WHAT IS NEEDED ->
The pictures get left out, but everything else in the listing below must be duplicated exactly.

TASK INPUTS ->
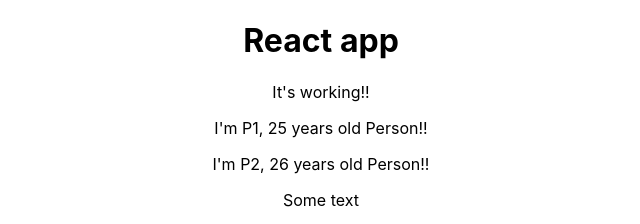
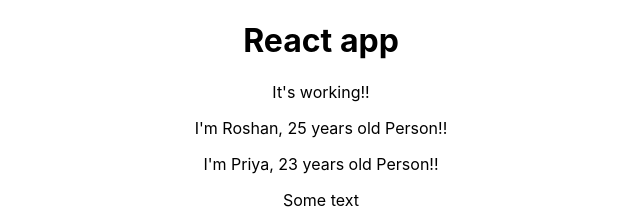
Before and after one commit to rachlies/react-app, a React (Create React App) app: page / in a window 1280 px wide. Shown: the top 224 px of the page, without its empty margins (319-959 px from the left). Built offline with nearby package versions, Linux system fonts and the light colour scheme.

Commit message:
introuducing state for the first time

```diff
--- a/src/App.js
+++ b/src/App.js
@@ -4,13 +4,21 @@ import Person from './Person/Person';
 
 
 class App extends Component {
+
+  state = {
+    person : [
+      {Name : "Roshan", Age : 25},
+      {Name : "Priya", Age : 23}
+    ]
+  };
+
   render() {
     return (
       <div className="App">
         <h1>React app</h1>
         <p>It's working!!</p>
-          <Person Name = "P1" Age = "25"/>
-          <Person Name = "P2" Age = "26">Some text</Person>
+          <Person Name = {this.state.person[0].Name} Age = {this.state.person[0].Age}/>
+          <Person Name = {this.state.person[1].Name} Age = {this.state.person[1].Age}>Some text</Person>
       </div>
     );
   }
```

OUTPUT OF THE TASK ->
Before and after one commit to rachlies/react-app, a React (Create React App) app: page / in a window 1280 px wide. Shown: the top 224 px of the page, without its empty margins (319-959 px from the left). Built offline with nearby package versions, Linux system fonts and the light colour scheme.

Commit message:
introuducing state for the first time

```diff
--- a/src/App.js
+++ b/src/App.js
@@ -4,13 +4,21 @@ import Person from './Person/Person';
 
 
 class App extends Component {
+
+  state = {
+    person : [
+      {Name : "Roshan", Age : 25},
+      {Name : "Priya", Age : 23}
+    ]
+  };
+
   render() {
     return (
       <div className="App">
         <h1>React app</h1>
         <p>It's working!!</p>
-          <Person Name = "P1" Age = "25"/>
-          <Person Name = "P2" Age = "26">Some text</Person>
+          <Person Name = {this.state.person[0].Name} Age = {this.state.person[0].Age}/>
+          <Person Name = {this.state.person[1].Name} Age = {this.state.person[1].Age}>Some text</Person>
       </div>
     );
   }
```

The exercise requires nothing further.